### [What to work on]
Copy each line of the entries that contains the word "begin".
-*-
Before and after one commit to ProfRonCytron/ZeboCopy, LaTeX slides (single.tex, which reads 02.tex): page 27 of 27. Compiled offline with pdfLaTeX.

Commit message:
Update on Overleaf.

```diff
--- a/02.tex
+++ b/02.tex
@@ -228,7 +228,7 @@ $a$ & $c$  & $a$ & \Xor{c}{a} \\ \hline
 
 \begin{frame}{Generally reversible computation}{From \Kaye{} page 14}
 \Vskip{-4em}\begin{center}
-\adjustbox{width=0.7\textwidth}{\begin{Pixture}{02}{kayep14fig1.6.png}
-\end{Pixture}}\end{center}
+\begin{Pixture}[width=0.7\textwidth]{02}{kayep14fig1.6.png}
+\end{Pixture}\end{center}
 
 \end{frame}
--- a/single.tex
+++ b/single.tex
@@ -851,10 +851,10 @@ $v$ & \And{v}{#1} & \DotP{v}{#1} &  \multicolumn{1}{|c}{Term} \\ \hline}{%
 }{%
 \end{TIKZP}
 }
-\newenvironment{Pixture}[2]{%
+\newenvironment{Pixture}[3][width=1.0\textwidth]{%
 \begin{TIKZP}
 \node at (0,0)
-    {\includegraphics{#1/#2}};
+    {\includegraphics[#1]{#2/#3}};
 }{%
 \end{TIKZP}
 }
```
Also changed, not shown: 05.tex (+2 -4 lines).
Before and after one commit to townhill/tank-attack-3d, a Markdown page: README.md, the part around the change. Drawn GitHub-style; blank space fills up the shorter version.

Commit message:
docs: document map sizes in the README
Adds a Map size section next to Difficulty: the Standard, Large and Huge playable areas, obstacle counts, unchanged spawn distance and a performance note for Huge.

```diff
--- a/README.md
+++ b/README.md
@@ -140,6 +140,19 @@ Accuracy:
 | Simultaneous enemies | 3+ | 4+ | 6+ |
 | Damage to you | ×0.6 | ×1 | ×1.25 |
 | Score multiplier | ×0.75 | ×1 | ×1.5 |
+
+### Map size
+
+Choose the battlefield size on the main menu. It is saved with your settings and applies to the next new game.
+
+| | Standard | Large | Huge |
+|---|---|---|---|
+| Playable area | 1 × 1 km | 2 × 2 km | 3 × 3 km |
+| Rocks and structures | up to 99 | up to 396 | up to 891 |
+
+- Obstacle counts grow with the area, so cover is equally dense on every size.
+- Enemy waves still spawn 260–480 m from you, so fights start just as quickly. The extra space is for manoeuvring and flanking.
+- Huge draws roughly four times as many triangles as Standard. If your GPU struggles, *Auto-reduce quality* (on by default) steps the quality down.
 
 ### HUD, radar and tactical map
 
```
-*-
### [Answer space]
 \begin{frame}{Generally reversible computation}{From \Kaye{} page 14}
 \Vskip{-4em}\begin{center}
-\adjustbox{width=0.7\textwidth}{\begin{Pixture}{02}{kayep14fig1.6.png}
+\begin{Pixture}[width=0.7\textwidth]{02}{kayep14fig1.6.png}
 \begin{TIKZP}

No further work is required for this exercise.